Exercise |
Return all the records, each one exactly as given.

Data supplied |

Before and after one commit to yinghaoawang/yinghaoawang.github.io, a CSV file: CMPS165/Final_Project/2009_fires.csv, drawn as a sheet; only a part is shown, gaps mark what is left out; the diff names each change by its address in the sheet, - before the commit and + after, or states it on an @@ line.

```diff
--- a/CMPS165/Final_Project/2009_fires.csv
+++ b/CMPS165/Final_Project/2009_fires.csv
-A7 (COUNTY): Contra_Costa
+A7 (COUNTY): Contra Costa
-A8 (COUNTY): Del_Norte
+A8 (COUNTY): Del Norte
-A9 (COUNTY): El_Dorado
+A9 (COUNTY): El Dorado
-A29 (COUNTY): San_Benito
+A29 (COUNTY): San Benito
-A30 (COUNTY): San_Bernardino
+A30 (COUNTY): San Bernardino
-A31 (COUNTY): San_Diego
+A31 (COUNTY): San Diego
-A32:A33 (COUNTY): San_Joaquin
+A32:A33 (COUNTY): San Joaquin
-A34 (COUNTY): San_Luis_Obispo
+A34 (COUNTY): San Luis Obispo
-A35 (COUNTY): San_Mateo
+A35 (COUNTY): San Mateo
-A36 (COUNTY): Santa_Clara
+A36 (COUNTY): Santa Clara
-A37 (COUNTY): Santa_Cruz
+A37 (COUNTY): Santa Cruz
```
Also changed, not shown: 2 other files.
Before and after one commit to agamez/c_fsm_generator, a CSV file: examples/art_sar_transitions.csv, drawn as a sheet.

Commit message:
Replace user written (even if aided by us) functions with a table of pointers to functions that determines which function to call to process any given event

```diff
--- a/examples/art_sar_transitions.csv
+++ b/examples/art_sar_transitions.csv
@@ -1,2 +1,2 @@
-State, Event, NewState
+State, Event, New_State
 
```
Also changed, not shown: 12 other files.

Task response |
Before and after one commit to yinghaoawang/yinghaoawang.github.io, a CSV file: CMPS165/Final_Project/2009_fires.csv, drawn as a sheet; only a part is shown, gaps mark what is left out; the diff names each change by its address in the sheet, - before the commit and + after, or states it on an @@ line.

```diff
--- a/CMPS165/Final_Project/2009_fires.csv
+++ b/CMPS165/Final_Project/2009_fires.csv
-A7 (COUNTY): Contra_Costa
+A7 (COUNTY): Contra Costa
-A8 (COUNTY): Del_Norte
+A8 (COUNTY): Del Norte
-A9 (COUNTY): El_Dorado
+A9 (COUNTY): El Dorado
-A29 (COUNTY): San_Benito
+A29 (COUNTY): San Benito
-A30 (COUNTY): San_Bernardino
+A30 (COUNTY): San Bernardino
-A31 (COUNTY): San_Diego
+A31 (COUNTY): San Diego
-A32:A33 (COUNTY): San_Joaquin
+A32:A33 (COUNTY): San Joaquin
-A34 (COUNTY): San_Luis_Obispo
+A34 (COUNTY): San Luis Obispo
-A35 (COUNTY): San_Mateo
+A35 (COUNTY): San Mateo
-A36 (COUNTY): Santa_Clara
+A36 (COUNTY): Santa Clara
-A37 (COUNTY): Santa_Cruz
+A37 (COUNTY): Santa Cruz
```
Also changed, not shown: 2 other files.
Before and after one commit to agamez/c_fsm_generator, a CSV file: examples/art_sar_transitions.csv, drawn as a sheet.

Commit message:
Replace user written (even if aided by us) functions with a table of pointers to functions that determines which function to call to process any given event

```diff
--- a/examples/art_sar_transitions.csv
+++ b/examples/art_sar_transitions.csv
@@ -1,2 +1,2 @@
-State, Event, NewState
+State, Event, New_State
 
```
Also changed, not shown: 12 other files.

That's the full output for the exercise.